- **Problem to work on**
Identify, in the records below, every line where the string "with" appears, and copy each such line.

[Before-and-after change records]
- Opening Delimiter -

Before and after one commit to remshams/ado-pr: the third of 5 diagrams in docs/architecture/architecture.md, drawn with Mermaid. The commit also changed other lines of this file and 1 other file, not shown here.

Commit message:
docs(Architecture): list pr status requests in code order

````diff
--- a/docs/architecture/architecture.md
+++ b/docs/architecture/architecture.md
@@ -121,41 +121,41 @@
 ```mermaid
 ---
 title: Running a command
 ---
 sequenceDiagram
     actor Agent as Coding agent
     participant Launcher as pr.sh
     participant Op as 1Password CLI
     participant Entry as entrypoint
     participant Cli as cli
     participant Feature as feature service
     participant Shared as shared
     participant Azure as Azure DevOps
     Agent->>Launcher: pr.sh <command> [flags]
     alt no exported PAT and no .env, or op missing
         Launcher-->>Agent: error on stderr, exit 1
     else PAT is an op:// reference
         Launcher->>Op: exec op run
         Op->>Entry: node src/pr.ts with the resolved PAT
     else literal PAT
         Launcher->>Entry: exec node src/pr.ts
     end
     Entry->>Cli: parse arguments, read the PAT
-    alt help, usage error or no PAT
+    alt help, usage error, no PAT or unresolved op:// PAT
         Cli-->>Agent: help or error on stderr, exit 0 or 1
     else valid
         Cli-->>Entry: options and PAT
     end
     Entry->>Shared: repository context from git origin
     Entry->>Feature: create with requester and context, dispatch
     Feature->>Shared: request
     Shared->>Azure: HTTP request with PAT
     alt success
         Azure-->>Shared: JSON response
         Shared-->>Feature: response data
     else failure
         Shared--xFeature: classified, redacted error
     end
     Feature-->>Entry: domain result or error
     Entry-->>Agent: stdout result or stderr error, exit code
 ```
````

- Closing Delimiter -

- **Answer to the problem**
Before and after one commit to remshams/ado-pr: the third of 5 diagrams in docs/architecture/architecture.md, drawn with Mermaid. The commit also changed other lines of this file and 1 other file, not shown here.
         Op->>Entry: node src/pr.ts with the resolved PAT
     Entry->>Feature: create with requester and context, dispatch
     Shared->>Azure: HTTP request with PAT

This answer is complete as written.